--- START ---

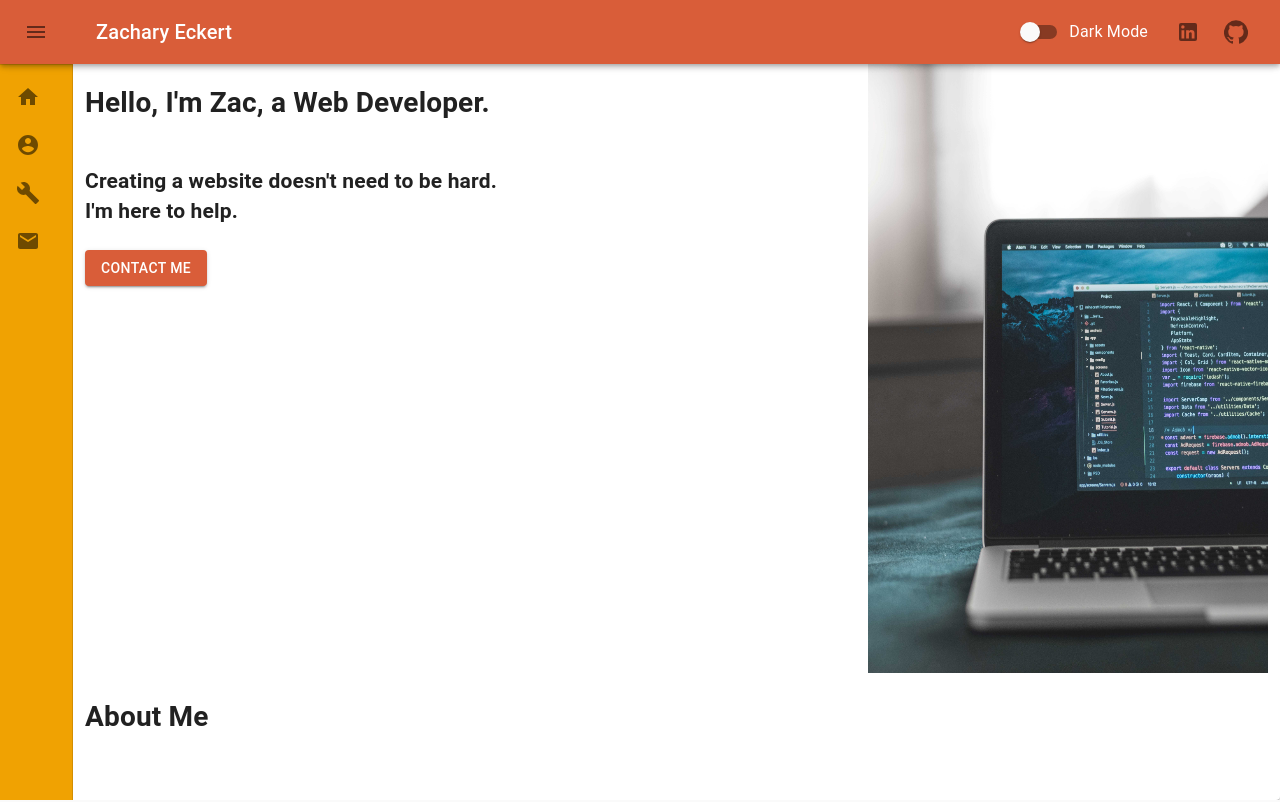
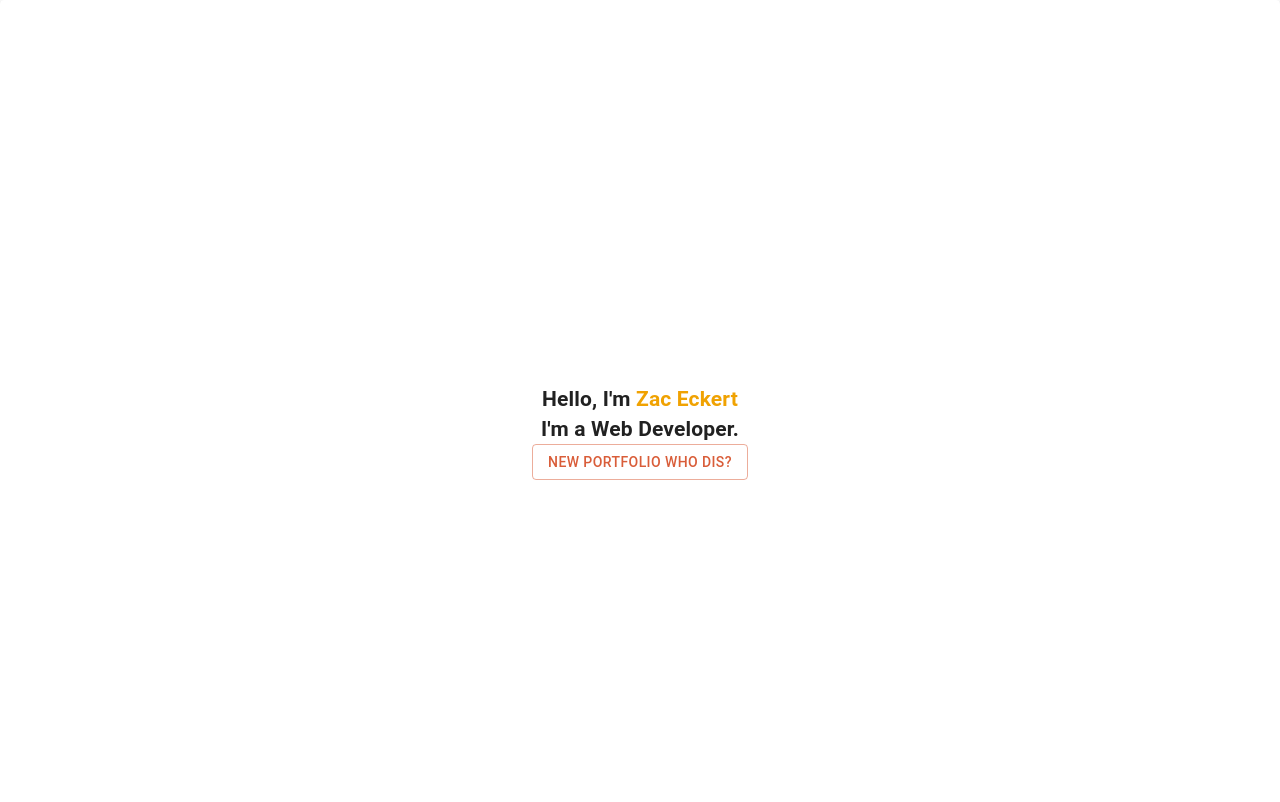
Before and after one commit to Catmanfondue/Portfolio, a React (Create React App) app: page / in a window 1280 px wide. Shown: the top 802 px of the page. Built offline with nearby package versions, Linux system fonts and the light colour scheme.

Commit message:
NavBar Animation Added

```diff
--- a/package.json
+++ b/package.json
@@ -12,7 +12,8 @@
     "react-dom": "^16.12.0",
     "react-jss": "^10.1.1",
     "react-router-dom": "^5.1.2",
-    "react-scripts": "3.2.0"
+    "react-scripts": "3.2.0",
+    "react-use": "^14.2.0"
   },
   "scripts": {
     "start": "react-scripts start",
--- a/src/App.scss
+++ b/src/App.scss
@@ -3,3 +3,19 @@ a {
   text-decoration: none;
   color: unset;
 }
+
+h1 {
+  margin: 0;
+}
+
+.aboutfadein {
+  opacity: 0;
+}
+
+// assign to parent and will vertically center children
+.flex {
+  align-items: center;
+  display: flex;
+  flex-direction: column;
+  justify-content: center;
+}
--- a/src/Portfolio.jsx
+++ b/src/Portfolio.jsx
@@ -1,4 +1,4 @@
-import React, { useState } from 'react';
+import React, { useRef } from 'react';
 import { makeStyles } from '@material-ui/core/styles';
 import Nav from './components/nav/Nav';
 
@@ -7,64 +7,24 @@ import AboutMe from './components/body/AboutMe';
 import Skills from './components/body/Skills';
 import ContactMe from './components/body/ContactMe';
 
-import { BrowserRouter as Router, Switch, Route } from 'react-router-dom';
+// this is my portofolio website.
 
-// this is my portofolio website.
-// cool sections would be about, my work, and reviews
-// another cool section is hack me, provide a form and a db table next to it and ask them to attempt to delete the table
-
-const useStyles = makeStyles((theme) => ({
-  root: {
-    display: 'flex',
-  },
-  toolbar: {
-    display: 'flex',
-    alignItems: 'center',
-    justifyContent: 'flex-end',
-    padding: theme.spacing(0, 1),
-    // necessary for content to be below app bar
-    ...theme.mixins.toolbar,
-  },
-  content: {
-    flexGrow: 1,
-    height: '100vh',
-  },
-}));
+const useStyles = makeStyles((theme) => ({}));
 
 const Portfolio = (props) => {
-  const [drawerOpen, setDrawerOpen] = useState(false);
   const classes = useStyles();
+
   return (
     <div className={classes.root}>
-      <Router>
-        <Nav
-          drawerOpen={drawerOpen}
-          setDrawerOpen={setDrawerOpen}
+      <main className={classes.content}>
+        <Landing
           prefersDarkMode={props.prefersDarkMode}
           setPrefersDarkMode={props.setPrefersDarkMode}
-          // setDarkTheme={props.setDarkTheme}
-          // darkTheme={props.darkTheme}
         />
-        <main className={classes.content}>
-          <div className={classes.toolbar} />
-
-          <Switch>
-            <Route exact path='/'>
-              <Landing />
-              <AboutMe />
-            </Route>
-            <Route exact path='/About'>
-              <AboutMe />
-            </Route>
-            <Route exact path='/Skills'>
-              <Skills />
-            </Route>
-            <Route exact path='/Contact'>
-              <ContactMe />
-            </Route>
-          </Switch>
-        </main>
-      </Router>
+        <AboutMe />
+        <Skills />
+        <ContactMe />
+      </main>
     </div>
   );
 };
--- a/src/components/body/AboutMe.jsx
+++ b/src/components/body/AboutMe.jsx
@@ -1,41 +1,74 @@
-import React from 'react';
+import React, { useRef } from 'react';
+import gsap from 'gsap';
+import { useIntersection } from 'react-use';
 import { makeStyles } from '@material-ui/core/styles';
 import Grid from '@material-ui/core/Grid';
+import PicOfMe from '../../assets/ZacEckert.jpg';
+import Avatar from '@material-ui/core/Avatar';
 
-const useStyles = makeStyles({
-  aboutMeDiv: {},
-  rightSide: {},
-});
+const useStyles = makeStyles((theme) => ({
+  aboutMeDiv: {
+    opacity: 0,
+    paddingTop: 100,
+    marginTop: 1,
+    height: '100vh',
+  },
+}));
+const AboutMe = () => {
+  const aboutRef = useRef(null);
 
-const AboutMe = () => {
+  // threshhold and intersection ratio should equal
+  const aboutInterSection = useIntersection(aboutRef, {
+    root: null,
+    rootMargin: '0px',
+    threshold: 0.8,
+  });
+
+  const fadeOut = (element) => {
+    // gsap.to(element, 1, {
+    //   opacity: 0,
+    //   y: -20,
+    //   ease: 'power4.out',
+    // });
+  };
+
+  const fadeIn = (element) => {
+    gsap.to(element, 1, {
+      opacity: 1,
+      ease: 'power4.out',
+      stagger: {
+        amount: 0.3,
+      },
+    });
+  };
+
+  aboutInterSection && aboutInterSection.intersectionRatio > 0.8
+    ? //  reached
+      fadeIn('.aboutFadeIn')
+    : // not Reached
+      fadeOut('.aboutFadeIn');
   const classes = useStyles();
   return (
     <React.Fragment>
-      <Grid
-        id='landing'
-        container
-        className={classes.landingDiv}
-        direction='row'
-        justify='center'
-        alignItems='stretch'
+      <section
+        id='about'
+        ref={aboutRef}
+        className={classes.aboutMeDiv + ' aboutFadeIn'}
       >
-        <Grid
-          container
-          item
-          xs={9}
-          alignItems='flex-start'
-          direction='column'
-          spacing={3}
-        >
-          <Grid item>
-            <h1>About Me</h1>
-            <p></p>
-          </Grid>
-        </Grid>
-        <Grid container item xs={3} justify='flex-end'>
-          <Grid item>{/* image */}</Grid>
-        </Grid>
-      </Grid>
+        <h1>About Me</h1>
+        <div className={classes.aboutContent}>
+          <div>
+            Lorem ipsum dolor sit amet consectetur adipisicing elit. Cum enim
+            voluptates quis quod, adipisci dicta doloribus iste a. Veniam nisi
+            praesentium, nulla doloremque tenetur nemo. Blanditiis aperiam
+            delectus odit fugit sit aliquid eos fugiat vitae, commodi, iste
+            sapiente voluptates qui.
+          </div>
+          <div>
+            <Avatar src={PicOfMe} />
+          </div>
+        </div>
+      </section>
     </React.Fragment>
   );
 };
--- a/src/components/body/Landing.jsx
+++ b/src/components/body/Landing.jsx
@@ -1,100 +1,109 @@
 import React, { useEffect, useRef } from 'react';
 import { makeStyles } from '@material-ui/core/styles';
+import { useIntersection } from 'react-use';
+import gsap from 'gsap';
 import { TweenMax, Power3 } from 'gsap';
 import Grid from '@material-ui/core/Grid';
 import CodingPic from '../../assets/coding1.jpg';
 import Button from '@material-ui/core/Button';
-import { Link } from 'react-router-dom';
+
+import Nav from '../nav/Nav';
 
 const useStyles = makeStyles((theme) => ({
-  root: {
-    display: 'flex',
+  landingSection: {
+    height: 'calc(100vh + 64px)',
   },
   landingDiv: {
-    // padding: '1rem',
+    height: '100%',
+    position: 'relative',
+    textAlign: 'center',
   },
   myName: {
-    textAlign: 'center',
-  },
-  photo: {
-    width: 400,
-    height: 609,
+    color: theme.palette.secondary.main,
   },
   tagLine: {
     margin: 0,
   },
 }));
 
-const Landing = () => {
+const Landing = (props) => {
   const classes = useStyles();
   // let Name = useRef(null);
   // let tagLine1 = useRef(null);
   let tagLine2 = useRef(null);
   let tagLine3 = useRef(null);
   let contactBtn = useRef(null);
+  const landingRef = useRef(null);
 
   useEffect(() => {
-    TweenMax.staggerFrom(
-      [tagLine2, tagLine3, contactBtn],
-      0.5,
-      {
-        opacity: 0,
-        x: -40,
-        ease: Power3.easeOut,
-        delay: 1,
-      },
-      1.5
-    );
+    // TweenMax.staggerFrom(
+    //   [tagLine2, tagLine3, contactBtn],
+    //   0.5,
+    //   {
+    //     opacity: 0,
+    //     x: -40,
+    //     ease: Power3.easeOut,
+    //     delay: 1,
+    //   },
+    //   1.5
+    // );
   }, []);
 
+  const landingIntersection = useIntersection(landingRef, {
+    root: null,
+    rootMargin: '0px',
+    threshold: 0,
+  });
+
+  const fixateNav = (element) => {
+    gsap.to(element, 1, {
+      position: 'fixed',
+      ease: 'power4.out',
+    });
+  };
+
+  const placeNav = (element) => {
+    // This is having trouble ALWAYS running so we will call it a feature that it stays open
+    gsap.to(element, 1, {
+      position: 'absolute',
+      ease: 'power4.out',
+    });
+  };
+  if (landingIntersection !== null) {
+    // if the landing is visible just let it act normal, otherwise fixate it.
+    landingIntersection.intersectionRatio > 0
+      ? //  reached
+        placeNav('#navBar')
+      : // not Reached
+        fixateNav('#navBar');
+  }
+
   return (
-    <React.Fragment>
-      <Grid
-        id='landing'
-        container
-        className={classes.landingDiv}
-        direction='row'
-        justify='center'
-        alignItems='stretch'
-      >
-        <Grid
-          container
-          item
-          xs={9}
-          alignItems='flex-start'
-          direction='column'
-          spacing={3}
-        >
-          <Grid item>
-            <h1>Hello, I'm Zac, a Web Developer.</h1>
-          </Grid>
-          <Grid item>
-            <h2 ref={(el) => (tagLine2 = el)} className={classes.tagLine}>
-              Creating a website doesn't need to be hard.
-            </h2>
-            <h2 ref={(el) => (tagLine3 = el)} className={classes.tagLine}>
-              I'm here to help.
-            </h2>
-          </Grid>
-          <Grid item>
-            <Link to='/contact'>
-              <Button
-                ref={(el) => (contactBtn = el)}
-                variant='contained'
-                color='primary'
-              >
-                Contact Me
-              </Button>
-            </Link>
-          </Grid>
-        </Grid>
-        <Grid container item xs={3} justify='flex-end'>
-          <Grid item className='pictureContainer'>
-            <img className={classes.photo} alt='Coding' src={CodingPic} />
-          </Grid>
-        </Grid>
-      </Grid>
-    </React.Fragment>
+    <section id='landing' className={classes.landingSection} ref={landingRef}>
+      <div className={classes.landingDiv + ' flex'}>
+        <h1>
+          Hello, I'm <span className={classes.myName}>Zac Eckert</span>
+        </h1>
+        <h1>I'm a Web Developer.</h1>
+
+        {/* <h2 ref={(el) => (tagLine2 = el)} className={classes.tagLine}>
+            Creating a website doesn't need to be hard.
+          </h2>
+          <h2 ref={(el) => (tagLine3 = el)} className={classes.tagLine}>
+            I'm here to help.
+          </h2> */}
+        <a href='#about'>
+          <Button ref={contactBtn} variant='outlined' color='primary'>
+            New Portfolio who dis?
+          </Button>
+        </a>
+
+        <Nav
+          prefersDarkMode={props.prefersDarkMode}
+          setPrefersDarkMode={props.setPrefersDarkMode}
+        />
+      </div>
+    </section>
   );
 };
 
--- a/src/components/body/Skills.jsx
+++ b/src/components/body/Skills.jsx
@@ -4,13 +4,9 @@ import Grid from '@material-ui/core/Grid';
 
 const useStyles = makeStyles({
   skillsDiv: {
-    backgroundColor: '#efefef ',
-    color: '#000',
     height: '100vh',
   },
-  rightSide: {
-    backgroundColor: '#ccc',
-  },
+  rightSide: {},
 });
 
 const Skills = () => {
--- a/src/components/nav/nav.jsx
+++ b/src/components/nav/nav.jsx
@@ -1,105 +1,44 @@
 import React from 'react';
-import clsx from 'clsx';
 import { makeStyles, useTheme } from '@material-ui/core/styles';
-import Drawer from '@material-ui/core/Drawer';
 import AppBar from '@material-ui/core/AppBar';
 import Toolbar from '@material-ui/core/Toolbar';
-import List from '@material-ui/core/List';
 import Typography from '@material-ui/core/Typography';
-import Divider from '@material-ui/core/Divider';
 import Switch from '@material-ui/core/Switch';
 import FormControlLabel from '@material-ui/core/FormControlLabel';
 
-import { Link } from 'react-router-dom';
 // icons
 import IconButton from '@material-ui/core/IconButton';
-import MenuIcon from '@material-ui/icons/Menu';
-import ChevronLeftIcon from '@material-ui/icons/ChevronLeft';
-import ChevronRightIcon from '@material-ui/icons/ChevronRight';
-import ListItem from '@material-ui/core/ListItem';
-import ListItemIcon from '@material-ui/core/ListItemIcon';
-import ListItemText from '@material-ui/core/ListItemText';
-import HomeIcon from '@material-ui/icons/Home';
-import AccountCircleIcon from '@material-ui/icons/AccountCircle';
-import BuildIcon from '@material-ui/icons/Build';
-import MailIcon from '@material-ui/icons/Mail';
 import LinkedInIcon from '@material-ui/icons/LinkedIn';
 import GitHubIcon from '@material-ui/icons/GitHub';
-
-const drawerWidth = 240;
 
 const useStyles = makeStyles((theme) => ({
   root: {
     display: 'flex',
+    position: 'absolute',
+    width: '100%',
+    bottom: 0,
   },
-  appBar: {
-    zIndex: theme.zIndex.drawer + 1,
-    transition: theme.transitions.create(['width', 'margin'], {
-      easing: theme.transitions.easing.sharp,
-      duration: theme.transitions.duration.leavingScreen,
-    }),
+  name: {
+    marginRight: 120,
   },
-  appBarShift: {
-    marginLeft: drawerWidth,
-    width: `calc(100% - ${drawerWidth}px)`,
-    transition: theme.transitions.create(['width', 'margin'], {
-      easing: theme.transitions.easing.sharp,
-      duration: theme.transitions.duration.enteringScreen,
-    }),
+  linksContainer: {
+    margin: 'auto',
+    display: 'flex',
+    justifyContent: 'space-between',
+    flex: '.4',
   },
-  menuButton: {
-    marginRight: 36,
+  link: {
+    fontSize: '1rem',
   },
-  hide: {
-    display: 'none',
-  },
-  drawer: {
-    width: drawerWidth,
-    flexShrink: 0,
-    whiteSpace: 'nowrap',
-  },
-  drawerOpen: {
-    backgroundColor: theme.palette.secondary.main,
-    width: drawerWidth,
-    transition: theme.transitions.create('width', {
-      easing: theme.transitions.easing.sharp,
-      duration: theme.transitions.duration.enteringScreen,
-    }),
-  },
-  drawerClose: {
-    backgroundColor: theme.palette.secondary.main,
-    transition: theme.transitions.create('width', {
-      easing: theme.transitions.easing.sharp,
-      duration: theme.transitions.duration.leavingScreen,
-    }),
-    overflowX: 'hidden',
-    width: theme.spacing(7) + 1,
-    [theme.breakpoints.up('sm')]: {
-      width: theme.spacing(9) + 1,
-    },
-  },
-  toolbar: {
-    display: 'flex',
-    alignItems: 'center',
-    justifyContent: 'flex-end',
-    padding: theme.spacing(0, 1),
-    // necessary for content to be below app bar
-    ...theme.mixins.toolbar,
-  },
-  links: {
-    position: 'absolute',
-    right: 20,
-  },
+  professionalLinks: { marginLeft: 'auto' },
   upperToolBar: {
-    position: 'relative',
-    backgroundColor: theme.palette.primary,
+    backgroundColor: theme.palette.primary.main,
   },
 }));
 
 const Nav = (props) => {
   const classes = useStyles();
   const theme = useTheme();
-  const open = props.drawerOpen;
 
   const switchTheme = () => {
     let prefersDarkMode = !props.prefersDarkMode;
@@ -109,30 +48,26 @@ const Nav = (props) => {
 
   return (
     <div className={classes.root}>
-      <AppBar
-        position='fixed'
-        className={clsx(classes.appBar, {
-          [classes.appBarShift]: open,
-        })}
-      >
+      <AppBar position='sticky' id='navBar'>
         <Toolbar className={classes.upperToolBar}>
-          <IconButton
-            aria-label='open drawer'
-            onClick={() => {
-              props.setDrawerOpen(true);
-            }}
-            edge='start'
-            className={clsx(classes.menuButton, {
-              [classes.hide]: open,
-            })}
-          >
-            <MenuIcon />
-          </IconButton>
-
-          <Typography variant='h6' noWrap>
+          <Typography variant='h6' noWrap className={classes.name}>
             Zachary Eckert
           </Typography>
-          <div className={classes.links}>
+          <div className={classes.linksContainer}>
+            <a href='#landing' className={classes.link}>
+              Home
+            </a>
+            <a href='#about' className={classes.link}>
+              About
+            </a>
+            <a href='#skills' className={classes.link}>
+              Skills
+            </a>
+            <a href='#contactMe' className={classes.link}>
+              Contact
+            </a>
+          </div>
+          <div className={classes.professionalLinks}>
             <FormControlLabel
               control={
                 <Switch
@@ -164,69 +99,6 @@ const Nav = (props) => {
           </div>
         </Toolbar>
       </AppBar>
-      <Drawer
-        variant='permanent'
-        color={'secondary'}
-        className={clsx(classes.drawer, {
-          [classes.drawerOpen]: open,
-          [classes.drawerClose]: !open,
-        })}
-        classes={{
-          paper: clsx({
-            [classes.drawerOpen]: open,
-            [classes.drawerClose]: !open,
-          }),
-        }}
-      >
-        <div className={classes.toolbar}>
-          <IconButton
-            onClick={() => {
-              props.setDrawerOpen(false);
-            }}
-          >
-            {theme.direction === 'rtl' ? (
-              <ChevronRightIcon />
-            ) : (
-              <ChevronLeftIcon />
-            )}
-          </IconButton>
-        </div>
-        <Divider />
-        <List>
-          <Link to='/'>
-            <ListItem button key={'Home'}>
-              <ListItemIcon>
-                <HomeIcon />
-              </ListItemIcon>
-              <ListItemText primary={'Home'} />
-            </ListItem>
-          </Link>
-          <Link to='/About'>
-            <ListItem button key={'About'}>
-              <ListItemIcon>
-                <AccountCircleIcon />
-              </ListItemIcon>
-              <ListItemText primary={'About'} />
-            </ListItem>
-          </Link>
-          <Link to='/Skills'>
-            <ListItem button key={'Skills'}>
-              <ListItemIcon>
-                <BuildIcon />
-              </ListItemIcon>
-              <ListItemText primary={'Skills'} />
-            </ListItem>
-          </Link>
-          <Link to='/Contact'>
-            <ListItem button key={'Contact'}>
-              <ListItemIcon>
-                <MailIcon />
-              </ListItemIcon>
-              <ListItemText primary={'Contact'} />
-            </ListItem>
-          </Link>
-        </List>
-      </Drawer>
     </div>
   );
 };
```
Also changed, not shown: src/assets/ZacEckert.jpg (added), 1 other file (tests, documents, lock files or other folders).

--- END ---

** Work required **
Among the entries above, which lines include "drawerWidth"? List them all.

** Answer to the problem **
-const drawerWidth = 240;
-    marginLeft: drawerWidth,
-    width: `calc(100% - ${drawerWidth}px)`,
-    width: drawerWidth,
-    width: drawerWidth,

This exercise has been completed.